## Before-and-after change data
__________

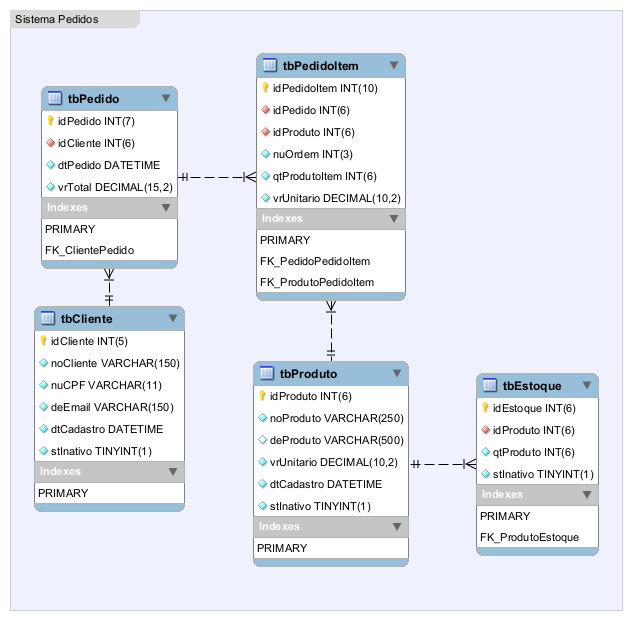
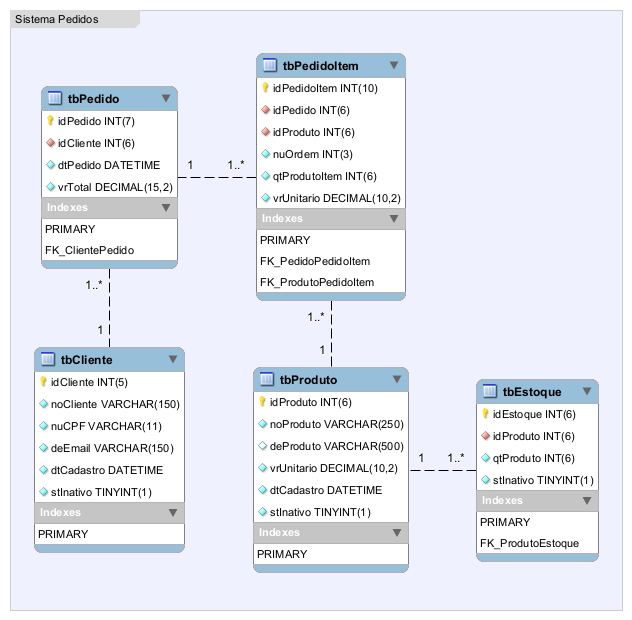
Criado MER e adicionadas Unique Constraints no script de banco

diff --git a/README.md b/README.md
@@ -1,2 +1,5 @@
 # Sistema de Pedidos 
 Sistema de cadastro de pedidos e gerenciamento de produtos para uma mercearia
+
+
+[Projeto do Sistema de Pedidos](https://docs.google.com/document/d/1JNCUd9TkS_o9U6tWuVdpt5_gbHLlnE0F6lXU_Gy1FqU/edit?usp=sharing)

__________

## Work request
Wherever the string "Sistema" appears in the data above, copy the line it sits in.

## Answer area
 # Sistema de Pedidos 
 Sistema de cadastro de pedidos e gerenciamento de produtos para uma mercearia
+[Projeto do Sistema de Pedidos](https://docs.google.com/document/d/1JNCUd9TkS_o9U6tWuVdpt5_gbHLlnE0F6lXU_Gy1FqU/edit?usp=sharing)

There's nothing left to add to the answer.